Tomorrow is Peter Brownie's funeral in Newcastle, Sadly, I will not be able to attend; it's just too difficult getting there.
From time to time on this blog I have written of the importance of good teachers, of teachers who have an undying influence and who remain etched in our memories. I am sure that if I asked you, you would remember a teacher or two who had a major impact on your development. Peter was one such teacher.
Peter came to TAS (The Armidale School) in 1952, staying there until 1969 when he left to become Head of Wolaroi College, Orange. Peter was active in all parts of school life from theatre performance to coaching the school First Fifteen in Rugby. The following photo shows Peter in pretty characteristic pose during a 1962 First Fifteen match.
In Rugby, I watched Peter from afar. I was a long standing (several years) member of the Seconds as a front rower, second rower, lock and break-away; the last was my favourite position. Peter did try me at one training as hooker, but it wasn't a success. He wanted me for my comparative size and speed, but I really had no idea and kept pulling the props down.
My increasing contact with Peter came via the academic sphere. I was a bookish child, an omnivorous reader, but also one whose school results were poor. There were reasons for that, but the end result was that I got five Bs in the Intermediate Certificate, then just four Bs including geography in the School Certificate the following year. Not deterred, Peter asked me to do geography honours and enrolled me the small geography honours class. Then he did something far more cunning, although I only came to realise this later.
The honours course focused on Asian geography. He gave me books to read. Not school geography texts, but the leading scholarly publications on Asian geography. Have a look at this, you might find it interesting. I didn't have to write essays or anything like that. He would just ask me later what I thought. He asked me to help form a school geography society. He told me that I should use diagrams to explain relationships, to write to the diagram. Those are my words now, I am sure that he put them more simply.
The Trial Leaving Certificate came some eight months into this process. My B in the School Certificate was replaced by a high level A. I have been waiting for this moment, he wrote in my report. A few months later I scored first Class Honours.
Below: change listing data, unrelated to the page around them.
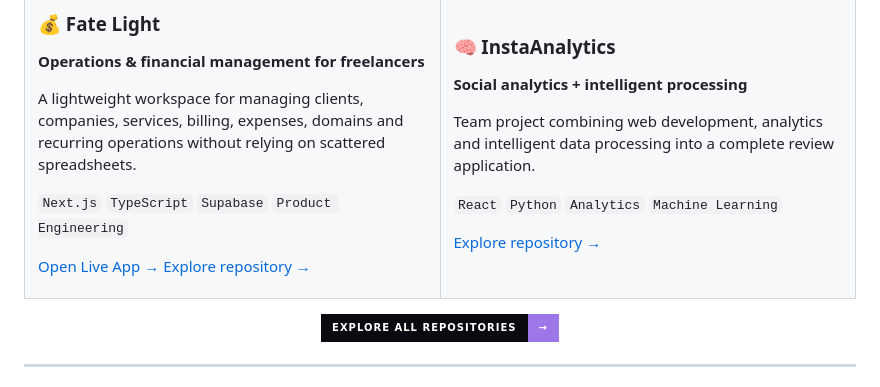
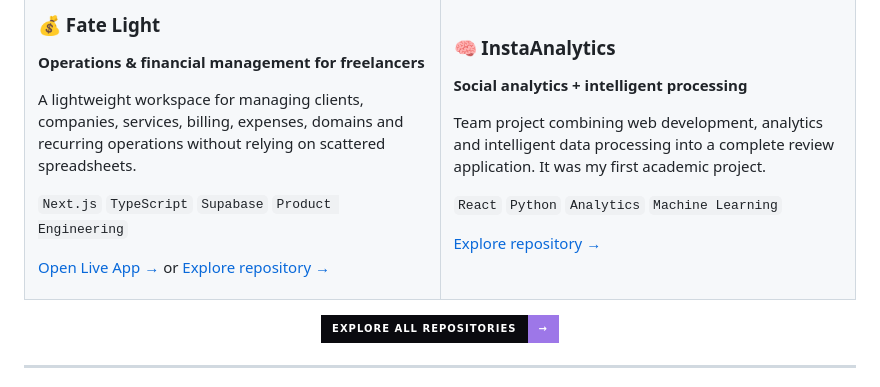
Before and after one commit to RDEsley/RDEsley, a Markdown page: README.md, the part around the change. GitHub-like rendering; badges without logos.

Commit message:
Fix links in README for live app and repository
Updated links for the live app and repository in README.

```diff
--- a/README.md
+++ b/README.md
@@ -92,8 +92,8 @@ A lightweight workspace for managing clients, companies, services, billing, expe
 
 `Next.js` `TypeScript` `Supabase` `Product Engineering`
 
-<a href="https://fatelight-alpha.vercel.app/">Open Live App →</a>
-<a href="https://github.com/RDEsley/Fate-Light">Explore repository →</a>
+<a href="https://fatelight-alpha.vercel.app/">Open Live App →  </a> or
+<a href="https://github.com/RDEsley/Fate-Light">Explore repository →  </a>
 
 </td>
 <td width="50%" valign="top">
@@ -102,7 +102,7 @@ A lightweight workspace for managing clients, companies, services, billing, expe
 
 **Social analytics + intelligent processing**
 
-Team project combining web development, analytics and intelligent data processing into a complete review application.
+Team project combining web development, analytics and intelligent data processing into a complete review application. It was my first academic project.
 
 `React` `Python` `Analytics` `Machine Learning`
 
```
I can't remember where I came, whether it was ninth or eleventh in NSW.
My parents felt that at sixteen I was too young to go to University even though I had a Commonwealth Scholarship. I was to repeat the Leaving. Peter, knowing me rather well, said you are going to be bored. Why don't you pick up economics and economics honours? You should be able to complete the two year course in twelve months. I did, and again gained first Class honours. I didn't do quite as well, coming in somewhere around thirty second in the state.
I lost contact with with him after that. I had gone to Canberra, while he left TAS in 1969. We finally met again in 2006 at Alex Buzo's funeral. We talked. Peter said that when he first came to TAS the salary was low, but the head (Gordon Fisher) told him that his sons would be able to attend the school for free. Several daughters later, Peter appeared in a review wearing a tap, explaining that despite all his efforts he still had no-one to put him put it it on!I also learned for the first time that when Peter began teaching economics he knew nothing about the subject and in fact relied on Dad who was Professor of Economics at New England for subject knowledge to keep him just in front of his students.
We did exchange a few emails after the funeral, but I was tied up with family matters and things drifted. Now, of course, it's too late. I regret that. But I can at least record my admiration and affection for a man who did so much for me.